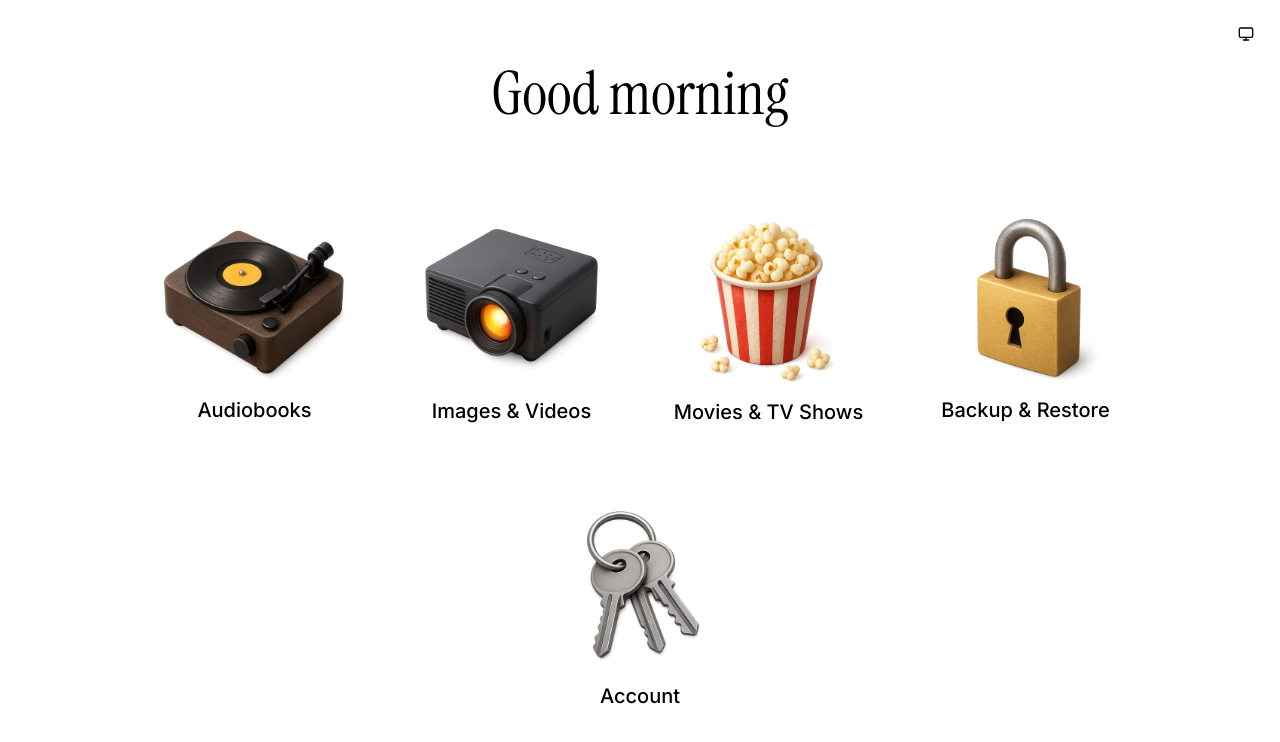
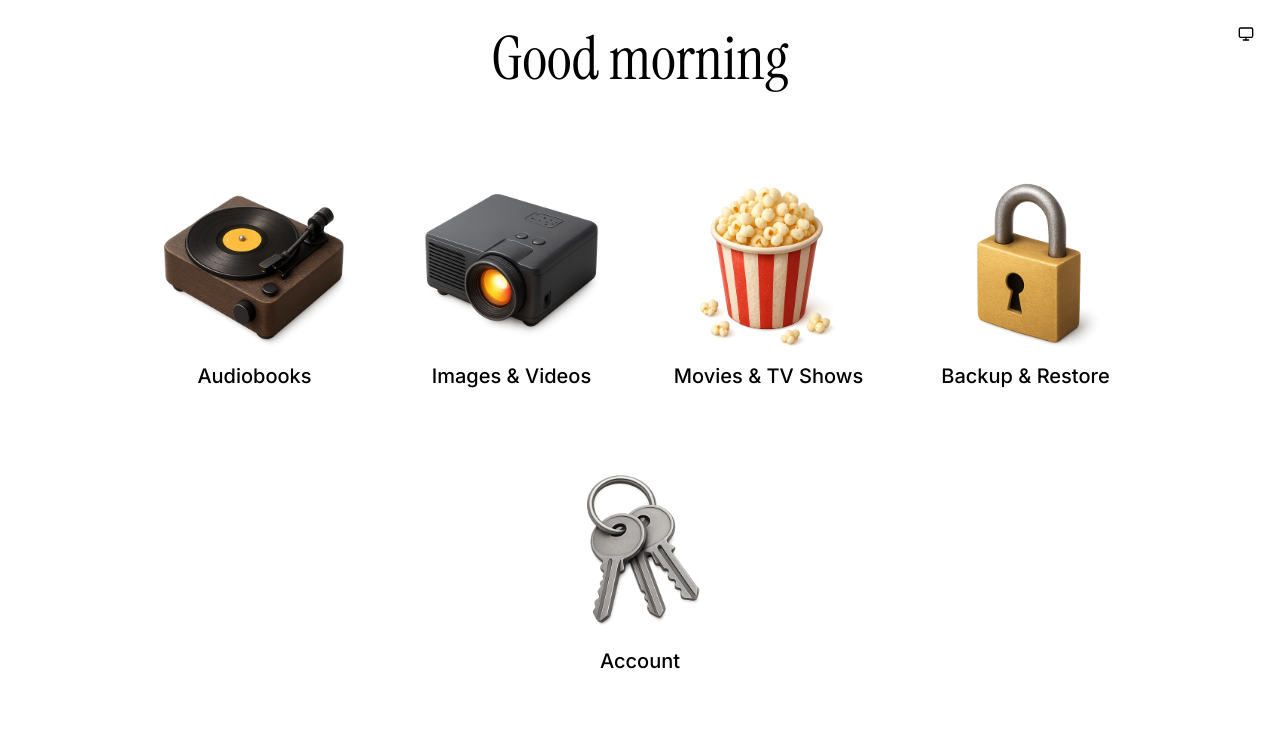
Before and after one commit to Coyenn/iso, a Next.js app: page / in a window 1280 px wide. Shown: the top 742 px of the page. Built offline with nearby package versions, Linux system fonts and the light colour scheme.

Commit message:
Small styling stuff

```diff
--- a/src/components/main-section.tsx
+++ b/src/components/main-section.tsx
@@ -1,3 +1,6 @@
+"use client";
+
+import { motion } from "framer-motion";
 import type z from "zod";
 import { ServiceIconList } from "@/src/components/service-icon-list";
 import type { configSchema } from "@/src/config/config";
@@ -19,10 +22,15 @@ export function MainSection(props: MainSectionProps) {
 				: localeStrings?.dayTime.evening;
 
 	return (
-		<section className="container flex flex-1 flex-col items-center justify-center gap-10 py-16 sm:gap-12 md:gap-16">
-			<h1 className="font-instrument-serif text-4xl sm:text-5xl md:text-6xl">
+		<section className="sm:-mt-16 md:-mt-20 container flex flex-1 flex-col items-center justify-center gap-10 py-16 sm:gap-12 md:gap-16">
+			<motion.h1
+				initial={{ opacity: 0, y: 10, scale: 0.9 }}
+				animate={{ opacity: 1, y: 0, scale: 1 }}
+				transition={{ duration: 0.2, ease: "easeInOut" }}
+				className="font-instrument-serif text-4xl sm:text-5xl md:text-6xl"
+			>
 				{dayTimeString}
-			</h1>
+			</motion.h1>
 			<ServiceIconList services={config.services} />
 		</section>
 	);
--- a/src/components/service-icon-list.tsx
+++ b/src/components/service-icon-list.tsx
@@ -30,7 +30,7 @@ export function ServiceIconList(props: ServiceIconListProps) {
 				initial="hidden"
 				animate="show"
 				exit="hidden"
-				className="flex flex-wrap justify-center gap-8 sm:mb-16 md:mb-20"
+				className="flex flex-wrap justify-center gap-4 sm:gap-6 md:gap-8"
 			>
 				{services.map((service) => (
 					<ServiceIcon key={service.label} {...service} />
--- a/src/components/service-icon.tsx
+++ b/src/components/service-icon.tsx
@@ -19,16 +19,20 @@ export function ServiceIcon(props: ServiceIconProps) {
 			href={href}
 			target="_blank"
 			variants={itemVariants}
-			className="group flex aspect-square w-[125px] flex-col items-center rounded-lg p-4 transition-colors duration-100 hover:bg-muted focus-visible:bg-muted motion-reduce:duration-0 contrast-more:hover:underline sm:w-[175px] md:w-[225px]"
+			className="group relative flex w-[150px] flex-col items-center overflow-hidden rounded-lg p-4 transition-colors duration-100 hover:bg-muted focus-visible:bg-muted motion-reduce:duration-0 contrast-more:hover:underline sm:w-[175px] md:w-[225px]"
 		>
 			<Image
 				src={icon}
 				alt={label}
-				width={225}
-				height={225}
-				className="transition-transform duration-200 group-hover:scale-105 group-focus-visible:scale-105"
+				width={250}
+				height={250}
+				quality={90}
+				loading="eager"
+				className="aspect-square transition-transform duration-200 group-hover:scale-105 group-focus-visible:scale-105"
 			/>
-			<h3 className="font-medium text-lg text-center sm:text-xl">{label}</h3>
+			<h3 className="text-center font-medium text-md sm:text-lg md:text-xl">
+				{label}
+			</h3>
 		</motion.a>
 	);
 }
```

● ● ●

■ Exercise instructions:
Now write out the data word for word, skipping every picture in it.

■ Your solution:
Before and after one commit to Coyenn/iso, a Next.js app: page / in a window 1280 px wide. Shown: the top 742 px of the page. Built offline with nearby package versions, Linux system fonts and the light colour scheme.

Commit message:
Small styling stuff

```diff
--- a/src/components/main-section.tsx
+++ b/src/components/main-section.tsx
@@ -1,3 +1,6 @@
+"use client";
+
+import { motion } from "framer-motion";
 import type z from "zod";
 import { ServiceIconList } from "@/src/components/service-icon-list";
 import type { configSchema } from "@/src/config/config";
@@ -19,10 +22,15 @@ export function MainSection(props: MainSectionProps) {
 				: localeStrings?.dayTime.evening;
 
 	return (
-		<section className="container flex flex-1 flex-col items-center justify-center gap-10 py-16 sm:gap-12 md:gap-16">
-			<h1 className="font-instrument-serif text-4xl sm:text-5xl md:text-6xl">
+		<section className="sm:-mt-16 md:-mt-20 container flex flex-1 flex-col items-center justify-center gap-10 py-16 sm:gap-12 md:gap-16">
+			<motion.h1
+				initial={{ opacity: 0, y: 10, scale: 0.9 }}
+				animate={{ opacity: 1, y: 0, scale: 1 }}
+				transition={{ duration: 0.2, ease: "easeInOut" }}
+				className="font-instrument-serif text-4xl sm:text-5xl md:text-6xl"
+			>
 				{dayTimeString}
-			</h1>
+			</motion.h1>
 			<ServiceIconList services={config.services} />
 		</section>
 	);
--- a/src/components/service-icon-list.tsx
+++ b/src/components/service-icon-list.tsx
@@ -30,7 +30,7 @@ export function ServiceIconList(props: ServiceIconListProps) {
 				initial="hidden"
 				animate="show"
 				exit="hidden"
-				className="flex flex-wrap justify-center gap-8 sm:mb-16 md:mb-20"
+				className="flex flex-wrap justify-center gap-4 sm:gap-6 md:gap-8"
 			>
 				{services.map((service) => (
 					<ServiceIcon key={service.label} {...service} />
--- a/src/components/service-icon.tsx
+++ b/src/components/service-icon.tsx
@@ -19,16 +19,20 @@ export function ServiceIcon(props: ServiceIconProps) {
 			href={href}
 			target="_blank"
 			variants={itemVariants}
-			className="group flex aspect-square w-[125px] flex-col items-center rounded-lg p-4 transition-colors duration-100 hover:bg-muted focus-visible:bg-muted motion-reduce:duration-0 contrast-more:hover:underline sm:w-[175px] md:w-[225px]"
+			className="group relative flex w-[150px] flex-col items-center overflow-hidden rounded-lg p-4 transition-colors duration-100 hover:bg-muted focus-visible:bg-muted motion-reduce:duration-0 contrast-more:hover:underline sm:w-[175px] md:w-[225px]"
 		>
 			<Image
 				src={icon}
 				alt={label}
-				width={225}
-				height={225}
-				className="transition-transform duration-200 group-hover:scale-105 group-focus-visible:scale-105"
+				width={250}
+				height={250}
+				quality={90}
+				loading="eager"
+				className="aspect-square transition-transform duration-200 group-hover:scale-105 group-focus-visible:scale-105"
 			/>
-			<h3 className="font-medium text-lg text-center sm:text-xl">{label}</h3>
+			<h3 className="text-center font-medium text-md sm:text-lg md:text-xl">
+				{label}
+			</h3>
 		</motion.a>
 	);
 }
```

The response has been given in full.